  • Paxil(paroxetine)
  • Pamelor(nortriptyline)
  • Panadol(acetaminophen)
  • Patanol(olopatadine ophthalmic)
  • Pataday(olopatadine ophthalmic)
  • Parnate(tranylcypromine)
  • Pazeo(olopatadine ophthalmic)
Abexinostat
The risk or severity of QTc prolongation can be increased when Abexinostat is combined with Macimorelin.
Acebutolol
The risk or severity of QTc prolongation can be increased when Acebutolol is combined with Macimorelin.
Aceclofenac
The therapeutic efficacy of Macimorelin can be decreased when used in combination with Aceclofenac.
Acemetacin
The therapeutic efficacy of Macimorelin can be decreased when used in combination with Acemetacin.
Aceprometazine
The risk or severity of QTc prolongation can be increased when Aceprometazine is combined with Macimorelin.
Acetyldigoxin
The risk or severity of QTc prolongation can be increased when Acetyldigoxin is combined with Macimorelin.
Acetylsalicylic acid
The therapeutic efficacy of Macimorelin can be decreased when used in combination with Acetylsalicylic acid.
Aclidinium
The therapeutic efficacy of Macimorelin can be decreased when used in combination with Aclidinium.
Acrivastine
The risk or severity of QTc prolongation can be increased when Acrivastine is combined with Macimorelin.
Adenosine
The risk or severity of QTc prolongation can be increased when Adenosine is combined with Macimorelin.
Ajmaline
The risk or severity of QTc prolongation can be increased when Ajmaline is combined with Macimorelin.
Albusomatropin
The therapeutic efficacy of Macimorelin can be decreased when used in combination with Albusomatropin.
Alclofenac
The therapeutic efficacy of Macimorelin can be decreased when used in combination with Alclofenac.
Alfuzosin
The risk or severity of QTc prolongation can be increased when Alfuzosin is combined with Macimorelin.
Alimemazine
The risk or severity of QTc prolongation can be increased when Alimemazine is combined with Macimorelin.
Alminoprofen
The therapeutic efficacy of Macimorelin can be decreased when used in combination with Alminoprofen.
Amantadine
The risk or severity of QTc prolongation can be increased when Amantadine is combined with Macimorelin.
Amifampridine
The risk or severity of QTc prolongation can be increased when Amifampridine is combined with Macimorelin.
Aminophenazone
The therapeutic efficacy of Macimorelin can be decreased when used in combination with Aminophenazone.
Amiodarone
The risk or severity of QTc prolongation can be increased when Amiodarone is combined with Macimorelin.
5 References
  1. 1 . Guerlavais V, Boeglin D, Mousseaux D, Oiry C, Heitz A, Deghenghi R, Locatelli V, Torsello A, Ghe C, Catapano F, Muccioli G, Galleyrand JC, Fehrentz JA, Martinez J: New active series of growth hormone secretagogues.

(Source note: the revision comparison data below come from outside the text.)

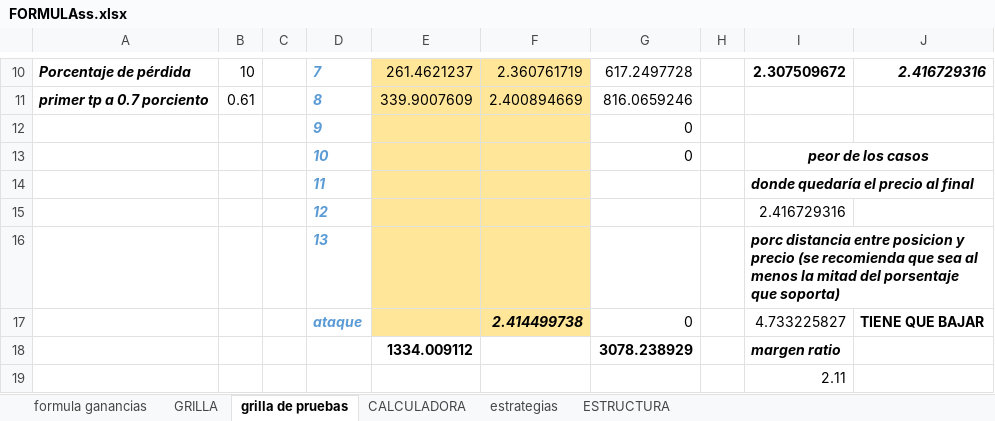
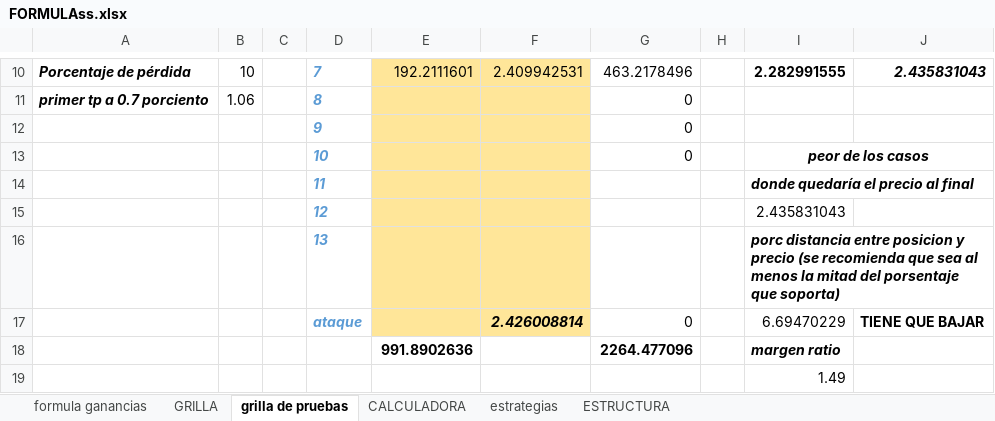
Before and after one commit to luisgomezzz/luchocrypto, an Excel workbook: SANTA3/FORMULAss.xlsx, sheet grilla de pruebas, drawn as a sheet; only a part is shown, gaps mark what is left out; values as stored, in another font and other column widths than the file's, no borders; conditional formats not drawn; removed rows and columns are numbered as before the commit, all else as after; the diff covers the shown part only; the diff names each change by its address in the sheet, - before the commit and + after, or states it on an @@ line.

Commit message:
nueva configuracion de grilla

```diff
--- a/SANTA3/FORMULAss.xlsx (sheet grilla de pruebas)
+++ b/SANTA3/FORMULAss.xlsx (sheet grilla de pruebas)
-E10: 261.4621237
+E10: 192.2111601
-F10: 2.360761719
+F10: 2.409942531
-G10: 617.2497728
+G10: 463.2178496
-I10: 2.307509672
+I10: 2.282991555
-J10: 2.416729316
+J10: 2.435831043
-B11: 0.61
+B11: 1.06
-E11: 339.9007609
+E11: (empty)
-F11: 2.400894669
+F11: (empty)
-G11: 816.0659246
+G11: 0
-I15: 2.416729316
+I15: 2.435831043
-F17: 2.414499738
+F17: 2.426008814
-I17: 4.733225827
+I17: 6.69470229
-row 18:  |  |  |  | 1334.009112 |  | 3078.238929 |  | margen ratio
+row 18:  |  |  |  | 991.8902636 |  | 2264.477096 |  | margen ratio
-I19: 2.11
+I19: 1.49
```
Also changed, not shown: 31 edited cells elsewhere in this sheet, sheet ESTRUCTURA, sheet formula ganancias, sheet estrategias, charts or pictures, 3 other files.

J Med Chem. 2003 Mar 27;46(7):1191-203.PubMed: 12646029
  2. 2 . Broglio F, Boutignon F, Benso A, Gottero C, Prodam F, Arvat E, Ghe C, Catapano F, Torsello A, Locatelli V, Muccioli G, Boeglin D, Guerlavais V, Fehrentz JA, Martinez J, Ghigo E, Deghenghi R: EP1572: a novel peptido-mimetic GH secretagogue with potent and selective GH-releasing activity in man. J Endocrinol Invest. 2002 Sep;25(8):RC26-8.PubMed: 12240910
  3. 3 . Garcia JM, Swerdloff R, Wang C, Kyle M, Kipnes M, Biller BM, Cook D, Yuen KC, Bonert V, Dobs A, Molitch ME, Merriam GR: Macimorelin (AEZS-130)-stimulated growth hormone (GH) test: validation of a novel oral stimulation test for the diagnosis of adult GH deficiency. J Clin Endocrinol Metab. 2013 Jun;98(6):2422-9. doi: 10.1210/jc.2013-1157. Epub 2013 Apr 4.PubMed: 23559086

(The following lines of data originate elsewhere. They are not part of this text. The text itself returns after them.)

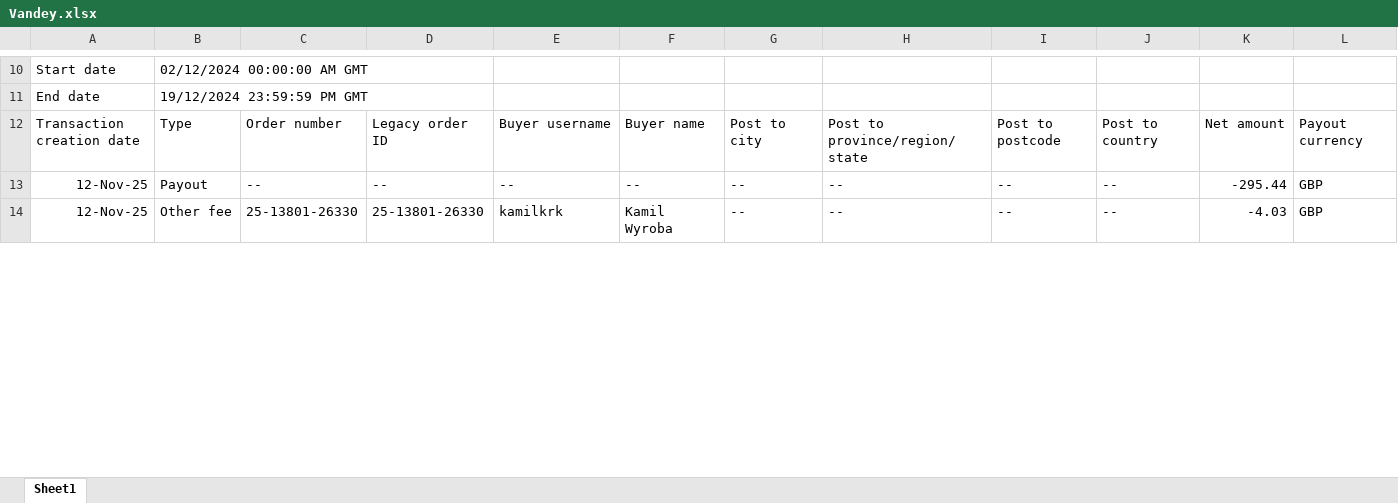
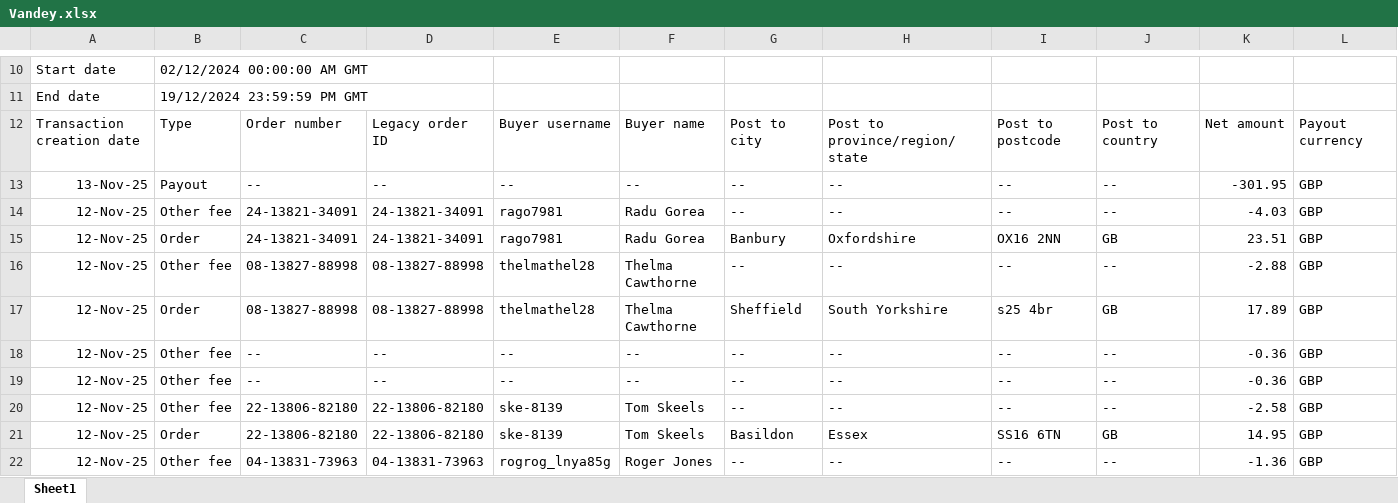
Before and after one commit to NIBH014B/BuckchiDailyReport, an Excel workbook: Raw Sales Data/Vandey.xlsx, sheet Sheet1, drawn as a sheet; only a part is shown, gaps mark what is left out; the shorter side is filled out with more unchanged rows; values as stored, in another font and other column widths than the file's, no borders; rows hold the shown columns only; the diff covers the shown part only; the diff names each change by its address in the sheet, - before the commit and + after, or states it on an @@ line.

```diff
--- a/Raw Sales Data/Vandey.xlsx (sheet Sheet1)
+++ b/Raw Sales Data/Vandey.xlsx (sheet Sheet1)
+row 13: 13-Nov-25 | Payout | -- | -- | -- | -- | -- | -- | -- | -- | -301.95 | GBP
+row 14: 12-Nov-25 | Other fee | 24-13821-34091 | 24-13821-34091 | rago7981 | Radu Gorea | -- | -- | -- | -- | -4.03 | GBP
+row 15: 12-Nov-25 | Order | 24-13821-34091 | 24-13821-34091 | rago7981 | Radu Gorea | Banbury | Oxfordshire | OX16 2NN | GB | 23.51 | GBP
+row 16: 12-Nov-25 | Other fee | 08-13827-88998 | 08-13827-88998 | thelmathel28 | Thelma Cawthorne | -- | -- | -- | -- | -2.88 | GBP
+row 17: 12-Nov-25 | Order | 08-13827-88998 | 08-13827-88998 | thelmathel28 | Thelma Cawthorne | Sheffield | South Yorkshire | s25 4br | GB | 17.89 | GBP
+row 18: 12-Nov-25 | Other fee | -- | -- | -- | -- | -- | -- | -- | -- | -0.36 | GBP
+row 19: 12-Nov-25 | Other fee | -- | -- | -- | -- | -- | -- | -- | -- | -0.36 | GBP
+row 20: 12-Nov-25 | Other fee | 22-13806-82180 | 22-13806-82180 | ske-8139 | Tom Skeels | -- | -- | -- | -- | -2.58 | GBP
+row 21: 12-Nov-25 | Order | 22-13806-82180 | 22-13806-82180 | ske-8139 | Tom Skeels | Basildon | Essex | SS16 6TN | GB | 14.95 | GBP
+row 22: 12-Nov-25 | Other fee | 04-13831-73963 | 04-13831-73963 | rogrog_lnya85g | Roger Jones | -- | -- | -- | -- | -1.36 | GBP
```
Also changed, not shown: 7 added rows and 30 edited cells elsewhere in this sheet, Raw Sales Data/Amazon.xlsx, Raw Sales Data/Buckchi.xlsx.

  4. 4 . Piccoli F, Degen L, MacLean C, Peter S, Baselgia L, Larsen F, Beglinger C, Drewe J: Pharmacokinetics and pharmacodynamic effects of an oral ghrelin agonist in healthy subjects. J Clin Endocrinol Metab. 2007 May;92(5):1814-20. doi: 10.1210/jc.2006-2160. Epub 2007 Feb 6.PubMed: 17284637
  5. 5 . Fukuda I, Hizuka N, Muraoka T, Ichihara A: Adult growth hormone deficiency: current concepts. Neurol Med Chir (Tokyo). 2014;54(8):599-605. Epub 2014 Jul 28.PubMed: 25070016